According to many of the world’s leading experts on hydroclimatology such as Dr. Upmanu Lall, director of the Columbia Water Center “If you’re looking at a world population of seven billion and four to five billion of those people live under a situation where they don’t have water for food, for generating electricity, for consumption, then we have to pay attention to it. We have to do something about it.”
The question is – are we? And if so is it enough? When we talk about water shortage in South Africa we immediately think of the drought in the Western Cape, with people shouting about how little the government and local municipalities had done in preparing for such a situation. But there’s far more to such issues than low dam levels and people taking shorter showers…
industry’s lack of responsibility
Whilst consumer awareness is important in the big picture this pales into insignificance compared to the rape of water by industry. Manufacturing plants who use tons upon tons upon tons of water daily are pumping out effluent and creating pollution on a grand scale. In municipalities such as Ekurhuleni, in the east of Johannesburg with a population of almost four million people, one of SA’s biggest manufacturing plants pumps out millions of litres of polluted water into the sewerage system each day.
Surely, they can’t be allowed to do that? On the surface and legislatively you’d be right. In 2014 amendments were put in place to the Environment Conservation Act that banned such practices, with a so-called hefty fine involved. But did this stop such behaviour? Not one bit. For an industry that has the monopoly on producing the basic ingredient for fizzy drinks and other products the consumer can’t live without, a R1m fine is just petty cash and happily paid.
According to Humberto Rodrigues, CEO of Biodx, “When this legislation came out we approached the head chemist at this Germiston plant offering to help them comply with this legislation so they could reach the specification laid down. Their reply was short: “We don’t have to do anything – who is going to come and shut us down!”
“This renders the consumer powerless and although they’re happy to climb on the bandwagon and complain when there’s no water in their taps they aren’t prepared to go without the product that’s produced by such companies.
“It’s not as though it’s an impossible dream to have clean water in cities. Around 17 years ago Western Europe’s most important waterway, the river Rhine which flows through Switzerland, Germany, France and Holland, was turned around from being a swamp of untreated industrial and domestic pollution into one of the world’s cleanest and purest rivers.”
According to Manfred Beubler, Basel’s Head of Water Quality, “We really had to get together and clean it up and keep it clean. We realised it could be the death of the Rhine otherwise.”
time for action
“It all comes down to responsibility”, explains Rodrigues. “The tipping point will be when companies become responsible and do their jobs properly. In Germany they didn’t just clean up the river Rhine but created a whole new economic sector to keep it clean. Not with chemicals but by making sure no one pollutes it. The CEO’s of companies who were dumping their waste into the river made a choice – sometimes forced and now voluntarily.

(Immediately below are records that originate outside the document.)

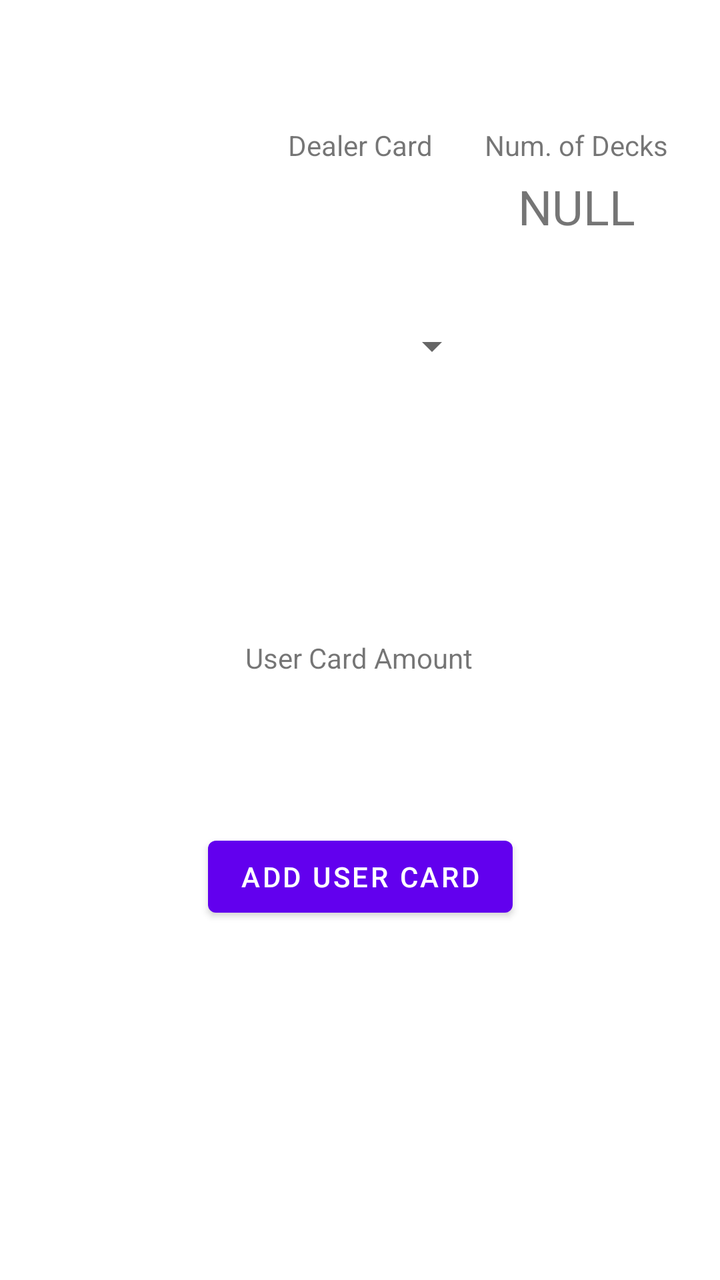
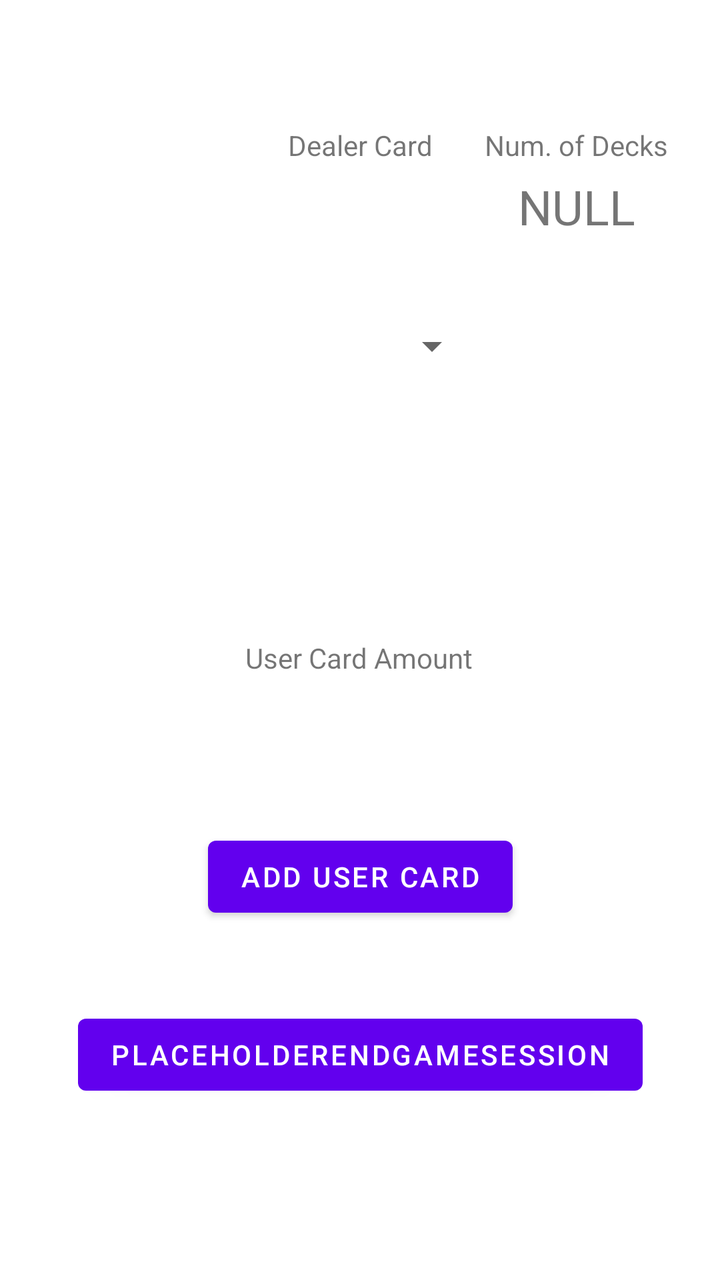

Compare the two renders of this Android layout. The source of the first and the diff that turns it into the second are given below.
<!-- AndroidManifest.xml: application theme Theme.GamblingBadger -->
<!-- res/layout/fragment_blackjack.xml -->
<?xml version="1.0" encoding="utf-8"?>
<androidx.constraintlayout.widget.ConstraintLayout xmlns:android="http://schemas.android.com/apk/res/android"
    xmlns:app="http://schemas.android.com/apk/res-auto"
    xmlns:tools="http://schemas.android.com/tools"
    android:layout_width="match_parent"
    android:layout_height="match_parent"
    tools:context=".gamesession.blackjack.BlackjackFragment">

    <Spinner
        android:id="@+id/blackjackFrag_spinner_dealerCard"
        android:layout_width="120dp"
        android:layout_height="150dp"
        android:contentDescription="@string/temporary"
        android:dropDownWidth="100dp"
        app:layout_constraintBottom_toBottomOf="parent"
        app:layout_constraintEnd_toEndOf="parent"
        app:layout_constraintHorizontal_bias="0.5"
        app:layout_constraintStart_toStartOf="parent"
        app:layout_constraintTop_toTopOf="parent"
        app:layout_constraintVertical_bias="0.20" />

    <Button
        android:id="@+id/blackjackFrag_button_addUserCard"
        android:layout_width="wrap_content"
        android:layout_height="wrap_content"
        android:text="@string/blackjackFrag_button_addUserCard"
        app:layout_constraintBottom_toBottomOf="parent"
        app:layout_constraintEnd_toEndOf="parent"
        app:layout_constraintStart_toStartOf="parent"
        app:layout_constraintTop_toTopOf="parent"
        app:layout_constraintVertical_bias="0.70" />

    <androidx.constraintlayout.widget.Group
        android:id="@+id/blackjackFrag_group_userCards"
        android:layout_width="wrap_content"
        android:layout_height="wrap_content"
        app:layout_constraintBottom_toBottomOf="parent"
        app:layout_constraintEnd_toEndOf="parent"
        app:layout_constraintStart_toStartOf="parent"
        app:layout_constraintTop_toTopOf="parent" />

    <TextView
        android:id="@+id/textView"
        android:layout_width="wrap_content"
        android:layout_height="wrap_content"
        android:layout_marginBottom="16dp"
        android:text="@string/blackjackFrag_textView_dealerCard_label"
        app:layout_constraintBottom_toTopOf="@+id/blackjackFrag_spinner_dealerCard"
        app:layout_constraintEnd_toEndOf="parent"
        app:layout_constraintStart_toStartOf="parent"
        app:layout_constraintTop_toTopOf="parent"
        app:layout_constraintVertical_bias="1.0" />

    <TextView
        android:id="@+id/textView2"
        android:layout_width="wrap_content"
        android:layout_height="wrap_content"
        android:text="User Card Amount"
        app:layout_constraintBottom_toBottomOf="parent"
        app:layout_constraintEnd_toEndOf="parent"
        app:layout_constraintHorizontal_bias="0.498"
        app:layout_constraintStart_toStartOf="parent"
        app:layout_constraintTop_toTopOf="parent"
        app:layout_constraintVertical_bias="0.514" />

    <TextView
        android:id="@+id/blackjackFrag_textView_numberOfDecks_title"
        android:layout_width="wrap_content"
        android:layout_height="wrap_content"
        android:text="@string/blackjackFrag_textView_numberOfDecks_title_text"
        app:layout_constraintEnd_toEndOf="parent"
        app:layout_constraintHorizontal_bias="0.5"
        app:layout_constraintStart_toEndOf="@+id/textView"
        app:layout_constraintTop_toTopOf="@+id/textView" />

    <TextView
        android:id="@+id/blackjackFrag_textView_numberOfDecks_display"
        android:layout_width="wrap_content"
        android:layout_height="wrap_content"
        android:layout_marginTop="5dp"
        android:text="NULL"
        android:textSize="24sp"
        app:layout_constraintEnd_toEndOf="parent"
        app:layout_constraintStart_toEndOf="@+id/textView"
        app:layout_constraintTop_toBottomOf="@+id/blackjackFrag_textView_numberOfDecks_title" />

</androidx.constraintlayout.widget.ConstraintLayout>
<!-- resources referenced by this layout -->
<resources>
  <string name="blackjackFrag_button_addUserCard">Add User Card</string>
  <string name="blackjackFrag_textView_dealerCard_label">Dealer Card</string>
  <string name="blackjackFrag_textView_numberOfDecks_title_text">Num. of Decks</string>
  <string name="temporary">TEMP</string>
  <style name="Theme.GamblingBadger" parent="Theme.MaterialComponents.DayNight.DarkActionBar">
          
          <item name="colorPrimary">@color/purple_500</item>
          <item name="colorPrimaryVariant">@color/purple_700</item>
          <item name="colorOnPrimary">@color/white</item>
          
          <item name="colorSecondary">@color/teal_200</item>
          <item name="colorSecondaryVariant">@color/teal_700</item>
          <item name="colorOnSecondary">@color/black</item>
          
          <item name="android:statusBarColor" tools:targetApi="l">?attr/colorPrimaryVariant</item>
          
      </style>
  <color name="purple_500">#FF6200EE</color>
  <color name="purple_700">#FF3700B3</color>
  <color name="white">#FFFFFFFF</color>
  <color name="teal_200">#FF03DAC5</color>
  <color name="teal_700">#FF018786</color>
  <color name="black">#FF000000</color>
</resources>

<!-- the commit's change to res/layout/fragment_blackjack.xml (unified diff, before → after) -->
@@ -84,4 +84,15 @@
         app:layout_constraintStart_toEndOf="@+id/textView"
         app:layout_constraintTop_toBottomOf="@+id/blackjackFrag_textView_numberOfDecks_title" />
 
+    <Button
+        android:id="@+id/button"
+        android:layout_width="wrap_content"
+        android:layout_height="wrap_content"
+        android:text="PlaceholderEndGameSession"
+        app:layout_constraintBottom_toBottomOf="parent"
+        app:layout_constraintEnd_toEndOf="parent"
+        app:layout_constraintStart_toStartOf="parent"
+        app:layout_constraintTop_toTopOf="parent"
+        app:layout_constraintVertical_bias="0.85" />
+
 </androidx.constraintlayout.widget.ConstraintLayout>
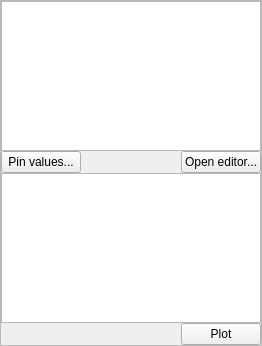
spine-tools/spine-items, file spine_items/view/ui/view_properties.ui: the form before one commit.
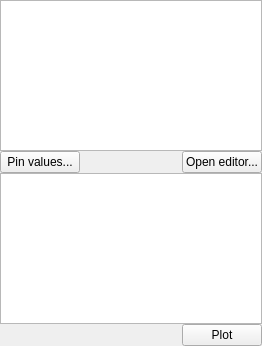
The form after the commit. Custom widgets are drawn as their Qt base class.

Commit message:
Add stylesheets to properties widgets scroll areas to make scroll area backgrounds transparent
Re #spine-tools/Spine-Toolbox#3012

```diff
--- a/spine_items/view/ui/view_properties.ui
+++ b/spine_items/view/ui/view_properties.ui
@@ -26,6 +26,10 @@
   <property name="windowTitle">
    <string>Form</string>
   </property>
+  <property name="styleSheet">
+   <string notr="true">QScrollArea { background: transparent; }
+QScrollArea &gt; QWidget &gt; QWidget { background: transparent; }</string>
+  </property>
   <layout class="QVBoxLayout" name="verticalLayout_2">
    <property name="spacing">
     <number>0</number>
@@ -44,6 +48,9 @@
    </property>
    <item>
     <widget class="QScrollArea" name="scrollArea">
+     <property name="frameShape">
+      <enum>QFrame::Shape::NoFrame</enum>
+     </property>
      <property name="widgetResizable">
       <bool>true</bool>
      </property>
@@ -52,8 +59,8 @@
        <rect>
         <x>0</x>
         <y>0</y>
-        <width>260</width>
-        <height>344</height>
+        <width>262</width>
+        <height>346</height>
        </rect>
       </property>
       <layout class="QVBoxLayout" name="verticalLayout">
```
The commit also changes 15 other files.
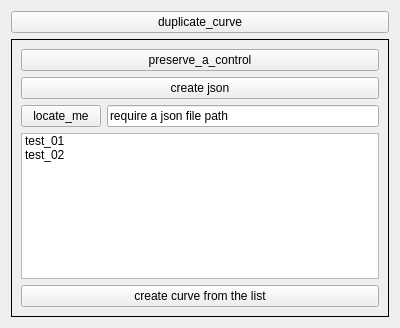
blossomsg/maya_controller_storage, file controller_storage_ref.ui: the form before one commit.
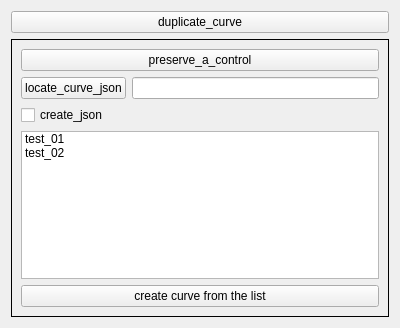
The form after the commit.

Commit message: Commit_03: ui added preserve button, json locate qlineedit, and create buttons and qlineedit ui added checkbox for enabling create json(linking process is pending) ui ref updated acc. what was the requirement curve function: duplicate, preserve in json, import the json and creates the json all works fine independently

```diff
--- a/controller_storage_ref.ui
+++ b/controller_storage_ref.ui
@@ -44,29 +44,21 @@
           <item>
            <widget class="QPushButton" name="pushButton_5">
             <property name="text">
-             <string>create json</string>
+             <string>locate_curve_json</string>
             </property>
            </widget>
           </item>
+          <item>
+           <widget class="QLineEdit" name="lineEdit_2"/>
+          </item>
          </layout>
         </item>
         <item>
-         <layout class="QHBoxLayout" name="horizontalLayout_2">
-          <item>
-           <widget class="QPushButton" name="pushButton_3">
+         <widget class="QCheckBox" name="checkBox">
             <property name="text">
-             <string>locate_me</string>
-            </property>
-           </widget>
-          </item>
-          <item>
-           <widget class="QLineEdit" name="lineEdit">
-            <property name="text">
-             <string>require a json file path</string>
-            </property>
-           </widget>
-          </item>
-         </layout>
+           <string>create_json</string>
+          </property>
+         </widget>
         </item>
         <item>
          <widget class="QListWidget" name="listWidget">
```
Lines whose indentation alone changed are shown as unchanged. The commit also changes 2 other files.
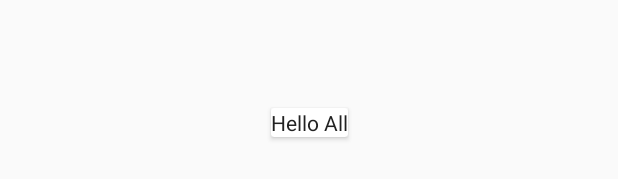
After one commit to faisalmahmudxiii/ExamPractice, an Android app: the layout fragment_menu_layout.xml on its own in the app's theme, with its tools: preview values and no code run, on a phone screen of 412 x 824 dp. The commit adds this screen. Shown: the part 490-669 px from the top of the screen. Run offline under Robolectric (Android 15) with nearby library versions, the phone set to English and light mode, and no system bars.

```diff
--- a/app/src/main/java/preparation/mobapp207/com/exam/Activity/SplashActivity.java
+++ b/app/src/main/java/preparation/mobapp207/com/exam/Activity/SplashActivity.java
@@ -1,22 +1,18 @@
 package preparation.mobapp207.com.exam.Activity;
 
+import android.content.Intent;
 import android.os.Bundle;
 import android.os.Handler;
-import android.support.annotation.Nullable;
-import android.support.v7.app.AppCompatActivity;
+import androidx.annotation.Nullable;
+import androidx.appcompat.app.AppCompatActivity;
 import android.util.Log;
-import android.widget.TextView;
 
 import net.sqlcipher.database.SQLiteDatabase;
 
 import java.util.List;
 
-import preparation.mobapp207.com.exam.Adapter.ExcelToDBHelper;
-import preparation.mobapp207.com.exam.Adapter.ExcelToSQLite;
-import preparation.mobapp207.com.exam.Adapter.QuestionDBHelper;
 import preparation.mobapp207.com.exam.Model.QuestionModel;
 import preparation.mobapp207.com.exam.R;
-import preparation.mobapp207.com.exam.Service.QuestionService;
 import preparation.mobapp207.com.exam.Service.QuestionServiceImpl;
 import preparation.mobapp207.com.exam.UtilityManager;
 
@@ -48,7 +44,8 @@ public class SplashActivity extends AppCompatActivity {
         Handler handler = new Handler();
         handler.postDelayed(new Runnable() {
             public void run() {
-                // yourMethod();
+                Intent goToNextActivity = new Intent(getApplicationContext(), MainActivity.class);
+                startActivity(goToNextActivity);
             }
         }, delayTime);   //5 seconds
 
--- /dev/null
+++ b/app/src/main/res/drawable/card_rectangle.xml
@@ -0,0 +1,6 @@
+<?xml version="1.0" encoding="utf-8"?>
+<shape xmlns:android="http://schemas.android.com/apk/res/android"
+    android:shape="rectangle">
+    <solid android:color="#42000000" />
+    <corners android:radius="5dp" />
+</shape>
--- a/app/src/main/res/layout/activity_splash.xml
+++ b/app/src/main/res/layout/activity_splash.xml
@@ -1,5 +1,5 @@
 <?xml version="1.0" encoding="utf-8"?>
-<android.support.constraint.ConstraintLayout
+<androidx.constraintlayout.widget.ConstraintLayout
 
     xmlns:android="http://schemas.android.com/apk/res/android"
     xmlns:app="http://schemas.android.com/apk/res-auto"
@@ -31,10 +31,10 @@
         tools:layout_conversion_wrapHeight="50"
         tools:layout_conversion_wrapWidth="154" />
 
-    <android.support.constraint.Guideline
+    <androidx.constraintlayout.widget.Guideline
         android:id="@+id/guideline"
         android:layout_width="wrap_content"
         android:layout_height="wrap_content"
         android:orientation="vertical"
         app:layout_constraintGuide_begin="-24dp" />
-</android.support.constraint.ConstraintLayout>
+</androidx.constraintlayout.widget.ConstraintLayout>
--- /dev/null
+++ b/app/src/main/res/layout/fragment_menu_layout.xml
@@ -0,0 +1,27 @@
+<?xml version="1.0" encoding="utf-8"?>
+<androidx.constraintlayout.widget.ConstraintLayout xmlns:android="http://schemas.android.com/apk/res/android"
+    xmlns:app="http://schemas.android.com/apk/res-auto"
+    xmlns:tools="http://schemas.android.com/tools"
+    android:id="@+id/frament_menu_relative_layout"
+    android:layout_width="match_parent"
+    android:layout_height="match_parent">
+
+    <androidx.cardview.widget.CardView
+        android:layout_width="wrap_content"
+        android:layout_height="wrap_content"
+        android:layout_marginStart="8dp"
+        android:layout_marginEnd="8dp"
+        android:layout_marginBottom="8dp"
+        app:layout_constraintBottom_toBottomOf="parent"
+        app:layout_constraintEnd_toEndOf="parent"
+        app:layout_constraintStart_toStartOf="parent"
+        app:layout_constraintTop_toTopOf="parent" >
+
+        <TextView
+            android:layout_width="match_parent"
+            android:layout_height="match_parent"
+            android:text="Hello All"
+            />
+
+    </androidx.cardview.widget.CardView>
+</androidx.constraintlayout.widget.ConstraintLayout>
--- /dev/null
+++ b/app/src/main/res/layout/fragment_sub_menu_layout.xml
@@ -0,0 +1,6 @@
+<?xml version="1.0" encoding="utf-8"?>
+<androidx.constraintlayout.widget.ConstraintLayout
+    xmlns:android="http://schemas.android.com/apk/res/android" android:layout_width="match_parent"
+    android:layout_height="match_parent">
+
+</androidx.constraintlayout.widget.ConstraintLayout>
--- a/gradle.properties
+++ b/gradle.properties
@@ -1,11 +1,13 @@
 # Project-wide Gradle settings.
-# IDE (e.g. Android Studio) users:
+# IDE (e.g. Android Studio) userExamStates:
 # Gradle settings configured through the IDE *will override*
 # any settings specified in this file.
 # For more details on how to configure your build environment visit
 # http://www.gradle.org/docs/current/userguide/build_environment.html
 # Specifies the JVM arguments used for the daemon process.
 # The setting is particularly useful for tweaking memory settings.
+android.enableJetifier=true
+android.useAndroidX=true
 org.gradle.jvmargs=-Xmx1536m
 # When configured, Gradle will run in incubating parallel mode.
 # This option should only be used with decoupled projects. More details, visit
```
Also changed, not shown: app/build.gradle (+56 -7 lines), app/src/main/java/preparation/mobapp207/com/exam/Activity/MainActivity.java (+13 -1 lines), app/src/main/java/preparation/mobapp207/com/exam/Adapter/UserDatabase.java (added, +34 -0 lines), app/src/main/java/preparation/mobapp207/com/exam/Fragment/MenuFragment.java (added, +20 -0 lines), app/src/main/java/preparation/mobapp207/com/exam/Fragment/SubMenuFragment.java (added, +20 -0 lines), app/src/main/java/preparation/mobapp207/com/exam/Model/UserExamState.java (added, +19 -0 lines), app/src/main/java/preparation/mobapp207/com/exam/Other/FragmentManeger.java (added, +39 -0 lines), app/src/main/java/preparation/mobapp207/com/exam/Service/UserExamStateDao.java (added, +28 -0 lines), app/src/main/res/layout/activity_main.xml (+8 -10 lines), 2 other files.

In South Africa, despite the legislation being in place we’re not close to this yet.”
So where does this leave us in an escalating water crisis that’s being ignored by the only people who can really save us. Government and big business.